After being taught the proper way to clean and restore items, Leonard assisted cultural resources staff members in carefully examining each item to determine its age and origin.

Upon investigation, some of the items gave the team a chuckle, Leonard recalled, including a wadded up wire coat hanger that had been listed as an "unknown metal fragment." Others proved much more historically significant.

"Within the collection, there are a lot of extremely interesting items," he said. "Some of the artifacts date all the way back to the first people who settled this area. It was amazing to be able to restore these items -- it's a rewarding experience to be a part of preserving that history."

Next, Leonard was asked to take on the task of salvaging and organizing the Cultural Resources Program's large map collection, which Rush described as having been in a "state of crowded storage and disorganization."

Leonard said that the project required a delicate hand.

"The maps had to be handled very carefully," he said. "Some of them were quite old, and many of them were brittle and deteriorating due to their age."

Leonard spent approximately four months sorting, categorizing and preserving the maps.

"Over the course of the project, (Leonard) inventoried hundreds of maps and oversized documents," Rush said. "He also made sure that every single map was put away in the proper folder and -- when needed -- (protected by) acid-free tissue or encased in Mylar so that they will last as long as possible."

In addition to ensuring that the maps and documents were organized and properly stored, Leonard came up with parameters for categorizing them.

"I took what I had learned about cataloguing artifacts, and I modified this process to use it for cataloguing the maps. I made a spreadsheet so that they can search and know exactly where to find a particular map that they are looking for," he said.

Rush said that this spreadsheet is a valuable resource to the team.

"Historic maps are a critical asset for cultural resources land management on Fort Drum, and the ability to readily find and use these documents once again has been extremely helpful to the cultural resources staff," Rush said. "Having a functioning map archive is a very significant contribution. Thanks to (Leonard's) efforts, we can now find every single historic map in our collection using a simple keyword search."

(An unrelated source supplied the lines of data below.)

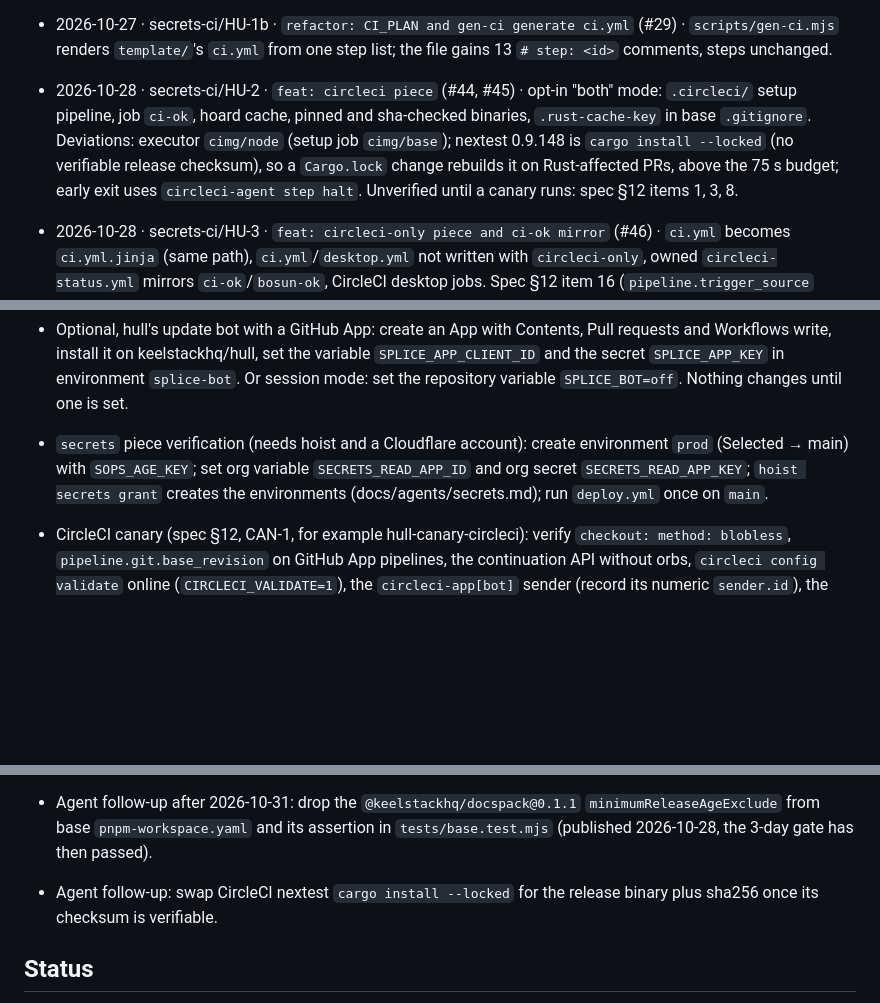
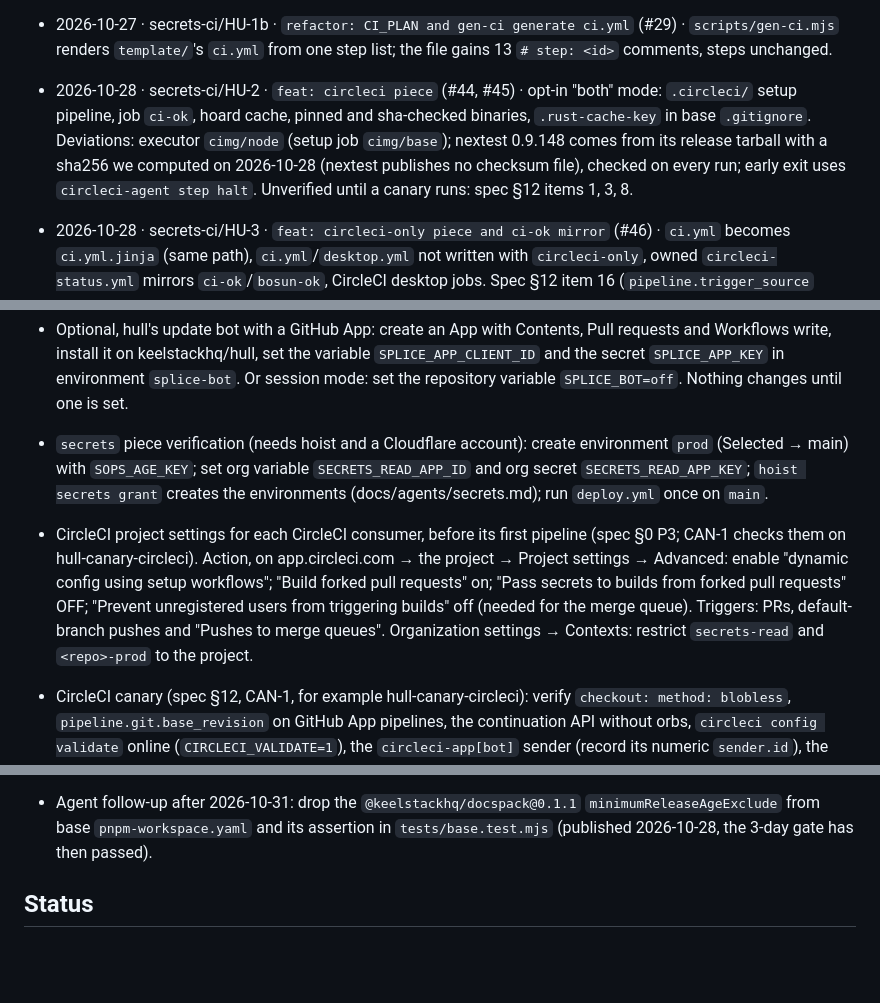
Before and after one commit to keelstackhq/hull, a Markdown page: docs/PROGRESS.md, 3 parts joined by grey strips. GitHub-like rendering; blank space fills up the shorter version.

```diff
--- a/docs/PROGRESS.md
+++ b/docs/PROGRESS.md
@@ -62,7 +62,7 @@ One line per finished task: `YYYY-MM-DD · plan/task · commit · test summary (
 - 2026-10-28 · docspack pin · `feat(docs): pin the keelstack docs pack to 0.1.1` · `npm view @keelstackhq/docspack` 2026-10-28: latest 0.1.1, published 2026-10-28T06:32Z, no dependencies. `docs/packs.json` gains an optional exact `version` (hint `pnpm add -D -E`); base `pnpm-workspace.yaml` excludes `@keelstackhq/docspack@0.1.1` from the 3-day gate. Follow-up: drop that exclude (and its assertion in tests/base.test.mjs) after 2026-10-31.
 - 2026-10-27 · secrets-ci/HU-1a · `refactor: combos as fragments in scripts/combos/` (#28) · `scripts/combos.json` becomes one fragment per combo plus `_vars.json`; combos now in alphabetical order (`affected-combos.test.mjs` expectation changed, nothing depends on the order).
 - 2026-10-27 · secrets-ci/HU-1b · `refactor: CI_PLAN and gen-ci generate ci.yml` (#29) · `scripts/gen-ci.mjs` renders `template/`'s `ci.yml` from one step list; the file gains 13 `# step: <id>` comments, steps unchanged.
-- 2026-10-28 · secrets-ci/HU-2 · `feat: circleci piece` (#44, #45) · opt-in "both" mode: `.circleci/` setup pipeline, job `ci-ok`, hoard cache, pinned and sha-checked binaries, `.rust-cache-key` in base `.gitignore`. Deviations: executor `cimg/node` (setup job `cimg/base`); nextest 0.9.148 is `cargo install --locked` (no verifiable release checksum), so a `Cargo.lock` change rebuilds it on Rust-affected PRs, above the 75 s budget; early exit uses `circleci-agent step halt`. Unverified until a canary runs: spec §12 items 1, 3, 8.
+- 2026-10-28 · secrets-ci/HU-2 · `feat: circleci piece` (#44, #45) · opt-in "both" mode: `.circleci/` setup pipeline, job `ci-ok`, hoard cache, pinned and sha-checked binaries, `.rust-cache-key` in base `.gitignore`. Deviations: executor `cimg/node` (setup job `cimg/base`); nextest 0.9.148 comes from its release tarball with a sha256 we computed on 2026-10-28 (nextest publishes no checksum file), checked on every run; early exit uses `circleci-agent step halt`. Unverified until a canary runs: spec §12 items 1, 3, 8.
 - 2026-10-28 · secrets-ci/HU-3 · `feat: circleci-only piece and ci-ok mirror` (#46) · `ci.yml` becomes `ci.yml.jinja` (same path), `ci.yml`/`desktop.yml` not written with `circleci-only`, owned `circleci-status.yml` mirrors `ci-ok`/`bosun-ok`, CircleCI desktop jobs. Spec §12 item 16 (`pipeline.trigger_source` values) is unverified.
 - 2026-10-28 · secrets-ci/HU-4 · `feat: secrets piece, two-phase previews, deploy.yml` (#38, #39, #40, #42) · `preview.mjs build|deploy`, `preview.yml` (no secrets) plus owned `preview-deploy.yml` (environment `preview`), `deploy:preview` removed, secret-reading jobs behind environments (`splice-bot`, `release-pr`), new `secrets` piece with `deploy.yml` (environment `prod`) and `docs/agents/secrets.md`. Deviation: the `secrets` tests were written after the code (two review rounds checked them). Not verified locally: `wrangler versions upload --no-bundle --preview-alias`, a real run of both workflows, hoist's action inputs.
 - 2026-10-28 · secrets-ci/HU-4 guard · `feat: release refuses to tag while TODO(hoist-release) pins remain` (#36, #37) · `release-tag.mjs` fails closed while a `keelstackhq/hoist/secrets@<placeholder>` pin is in `template/` (also loose spellings); currently `preview-deploy.yml.jinja` and `deploy.yml.jinja`.
@@ -124,6 +124,7 @@ One line per finished task: `YYYY-MM-DD · plan/task · commit · test summary (
 
 - `secrets` piece verification (needs hoist and a Cloudflare account): create environment `prod` (Selected → main) with `SOPS_AGE_KEY`; set org variable `SECRETS_READ_APP_ID` and org secret `SECRETS_READ_APP_KEY`; `hoist secrets grant` creates the environments (docs/agents/secrets.md); run `deploy.yml` once on `main`.
 
+- CircleCI project settings for each CircleCI consumer, before its first pipeline (spec §0 P3; CAN-1 checks them on hull-canary-circleci). Action, on app.circleci.com → the project → Project settings → Advanced: enable "dynamic config using setup workflows"; "Build forked pull requests" on; "Pass secrets to builds from forked pull requests" OFF; "Prevent unregistered users from triggering builds" off (needed for the merge queue). Triggers: PRs, default-branch pushes and "Pushes to merge queues". Organization settings → Contexts: restrict `secrets-read` and `<repo>-prod` to the project.
 - CircleCI canary (spec §12, CAN-1, for example hull-canary-circleci): verify `checkout: method: blobless`, `pipeline.git.base_revision` on GitHub App pipelines, the continuation API without orbs, `circleci config validate` online (`CIRCLECI_VALIDATE=1`), the `circleci-app[bot]` sender (record its numeric `sender.id`), the `ci/circleci: ci-ok` context and `pipeline.trigger_source` `scheduled_pipeline` / `api` (items 1, 3, 8, 16); measure the 75 s / 30 s Rust budgets.
 
 - circleci-only repos with tauri-app (consumer step, also in the generated `AGENTS.md`): CircleCI Project Settings → Triggers → add a weekly scheduled trigger on branch `main` for the desktop builds.
@@ -132,7 +133,6 @@ One line per finished task: `YYYY-MM-DD · plan/task · commit · test summary (
 
 - Agent follow-up after 2026-10-31: drop the `@keelstackhq/docspack@0.1.1` `minimumReleaseAgeExclude` from base `pnpm-workspace.yaml` and its assertion in `tests/base.test.mjs` (published 2026-10-28, the 3-day gate has then passed).
 
-- Agent follow-up: swap CircleCI nextest `cargo install --locked` for the release binary plus sha256 once its checksum is verifiable.
 
 ## Status
 
```
Also changed, not shown: CHANGELOG.md (+3 -3 lines).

The third large project that Leonard completed was the creation of a multimedia presentation for the 10th Combat Aviation Brigade to use in briefing Soldiers as they prepared to deploy to South Korea.
"An introductory knowledge of a different culture can assist Soldiers in being respectful and in avoiding embarrassing situations where they might offend someone without intending to," Rush explained.

Leonard, who had been stationed in Korea in the 1990s, said that he drew upon his own knowledge of the country's culture and incorporated information that he said he wished he had known before his arrival in country, to create a PowerPoint presentation.

"They didn't have presentations like this when I was getting ready to go to Korea," he said. "I was happy to be able to create a product that could help other Soldiers prepare to go into a new country."

Rush said that Leonard was an asset to the cultural resources team and the work he completed during his internship will have a lasting benefit for her staff members and the Fort Drum community.

"It is hard to imagine that SUNY Jefferson could have sent a better intern for our first experience," she said. "Charles has set a very high bar for internship performance."

Leonard said the internship was a great learning experience for him and he hopes to be able to work with the cultural resources team again in the future. He is continuing his studies, pursuing a master's degree in history through Southern New Hampshire University online.

"I'm planning to tailor it toward military history," he said. "This internship gave me a chance to take my love of history and my experiences in the Army and add to that the skills needed to work in historical preservation and museum operations. It was an amazing experience."